**Shakespeare’s Globe Theatre – 2011**
The play opens with Aegeon, a merchant of Syracuse, being arrested in Ephesus because of enmity between Ephesus and Syracuse. Aegeon tells Solinus, the Duke of Ephesus, his tale: he was shipwrecked many years ago while sailing with his wife, Aemilia, and two pairs of identical twins—their twin sons, both named Antipholus, and twin servants, both named Dromio. In the course of the storm, his wife, one of their sons, and one their servants, were lost. At eighteen, Aegeon had allowed the remaining Antipholus and Dromio to leave Syracuse for Ephesus to search for their long-lost twins, at which point both of them had disappeared as well. After five years, Aegeon had come to Ephesus to find them.
Solinus, moved by the old man’s tale, postpones Aegeon’s sentence; Aegeon has until nightfall to produce a ransom, or he will be put to death. At this point in the action, Antipholus of Syracuse arrives in Ephesus, and the farce commences as everyone—including the twins themselves—confuses the identities of the twins. Antipholus of Syracuse ends up invited to dinner at the home of Antipholus of Ephesus and dines with his twin’s wife, Adriana. Meanwhile, Angelo, a merchant, gives a gold chain commissioned by Antipholus of Ephesus to Antipholus of Syracuse by mistake, telling him he’ll come back later for payment. When Antipholus of Ephesus refuses to pay later on, Angelo has him arrested. All this time, Adriana and her sister, Luciana, are convinced that Antipholus and Dromio (of Ephesus) have gone mad, which leads them to forcibly restrain them and take them to a doctor.
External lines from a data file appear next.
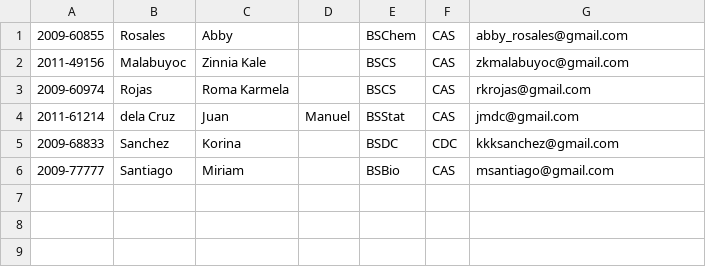
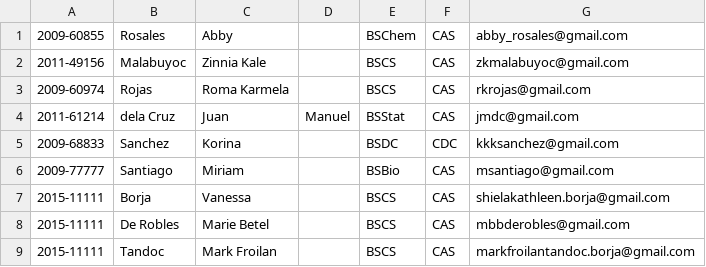
Before and after one commit to mbbderobles/attendance-monitoring-system, a CSV file: CSV Files/CMSC 2 E-1L Classlist.csv, drawn as a sheet; the diff names each change by its address in the sheet, - before the commit and + after, or states it on an @@ line.

```diff
--- a/CSV Files/CMSC 2 E-1L Classlist.csv
+++ b/CSV Files/CMSC 2 E-1L Classlist.csv
+row 7: 2015-11111 | Borja | Vanessa |  | BSCS | CAS | shielakathleen.borja@gmail.com
+row 8: 2015-11111 | De Robles | Marie Betel |  | BSCS | CAS | mbbderobles@gmail.com
+row 9: 2015-11111 | Tandoc | Mark Froilan |  | BSCS | CAS | markfroilantandoc.borja@gmail.com
```
Also changed, not shown: CSV Files/2nd Semester,2015-2016.csv, 8 other files.
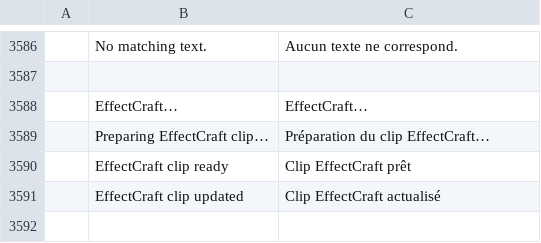
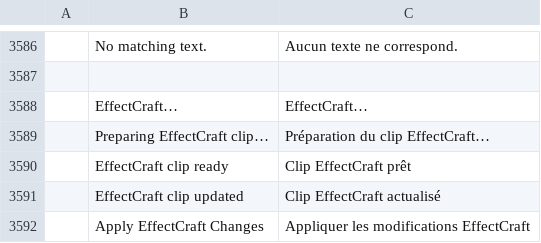
Before and after one commit to Sheqoooo/filmcraft, a TSV file: crates/ui-egui/src/i18n/fr.tsv, drawn as a sheet; only a part is shown, gaps mark what is left out.

```diff
--- a/crates/ui-egui/src/i18n/fr.tsv
+++ b/crates/ui-egui/src/i18n/fr.tsv
@@ -3591 +3591,2 @@
 	EffectCraft clip updated	Clip EffectCraft actualisé
+	Apply EffectCraft Changes	Appliquer les modifications EffectCraft
```
Also changed, not shown: crates/ui-egui/src/i18n/de.tsv, crates/ui-egui/src/i18n/it.tsv, 20 other files.
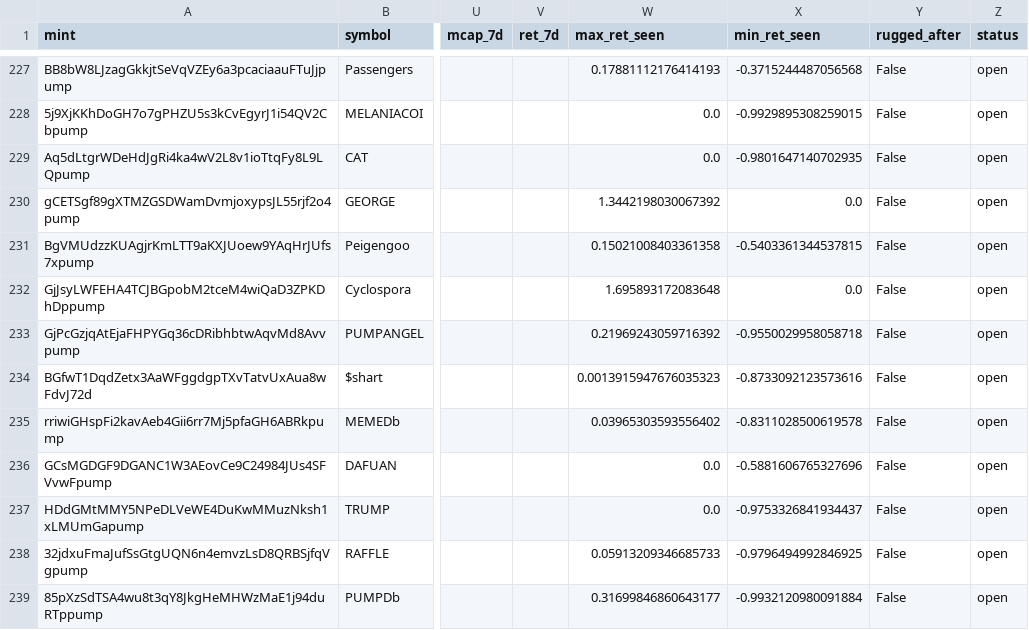
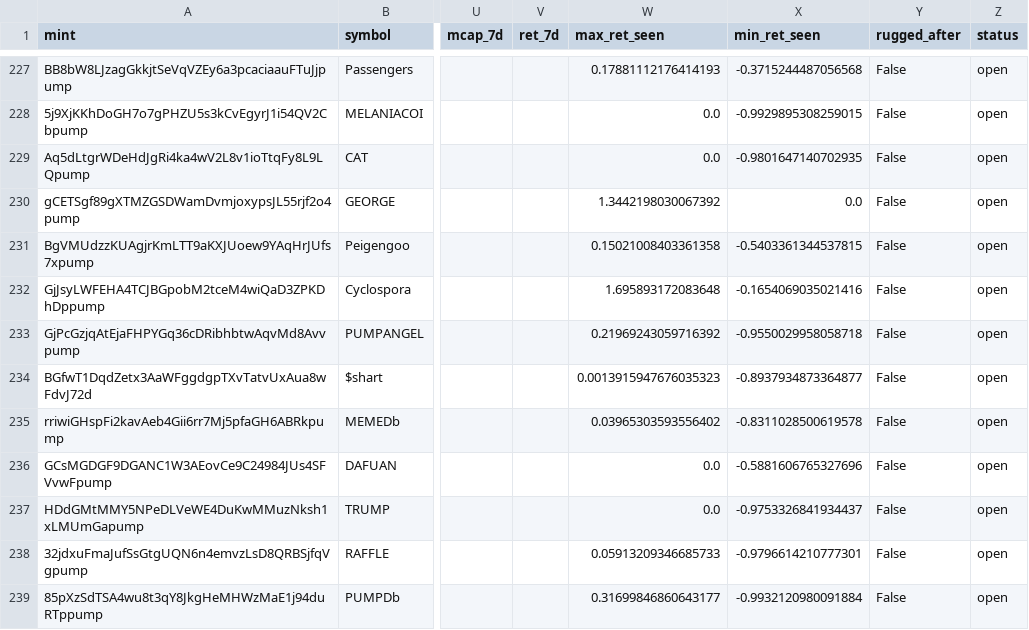
Before and after one commit to yousefjan2007-crypto/solana_screener, a CSV file: data/ledger.csv, drawn as a sheet; only a part is shown, gaps mark what is left out; the diff covers the shown part only; the diff names each change by its address in the sheet, - before the commit and + after, or states it on an @@ line.

```diff
--- a/data/ledger.csv
+++ b/data/ledger.csv
-X232 (min_ret_seen): 0.0
+X232 (min_ret_seen): -0.1654069035021416
-X234 (min_ret_seen): -0.8733092123573616
+X234 (min_ret_seen): -0.8937934873364877
-X238 (min_ret_seen): -0.9796494992846925
+X238 (min_ret_seen): -0.9796614210777301
```
Also changed, not shown: 28 edited cells elsewhere in this file, 2 other files.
Of course, when Adriana later encounters Antipholus and Dromio of Syracuse, she thinks they’ve escaped from the doctor. The pair from Syracuse are forced to flee into a nearby abbey for refuge. In the meantime, Antipholus and Dromio of Ephesus do escape from the doctor, and arrive to petition the Duke as Aegeon is being led to his death. In the midst of everyone trying to tell their varying accounts of the day, Antipholus and Dromio of Syracuse arrive with the abbess—who turns out to be Aemilia, Aegeon’s long-lost wife. The twins all sort out their stories in the presence of the Duke. In the end, Aegeon is released from his death sentence and reunited with his wife and sons, Antipholus of Syracuse is set to marry Luciana, and all has been put to right.
- Solinus, Duke of Ephesus
- Aegeon, a merchant of Syracuse
- Antipholus of Ephesus, Antipholus of Syracuse, twin brothers
- Dromio of Ephesus, Dromio of Syracuse, twin brothers and servants
- Balthasar, a merchant
- Angelo, a goldsmith
- Dr. Pinch, schoolmaster
- Aemilia, Abbess of Ephesus and Aegeon’s wife
- Adriana, wife of Antipholus of Ephesus
- Luce, her maid
- Luciana, sister of Adriana
- Two merchants
*Summary taken from the Shakespeare Resource Center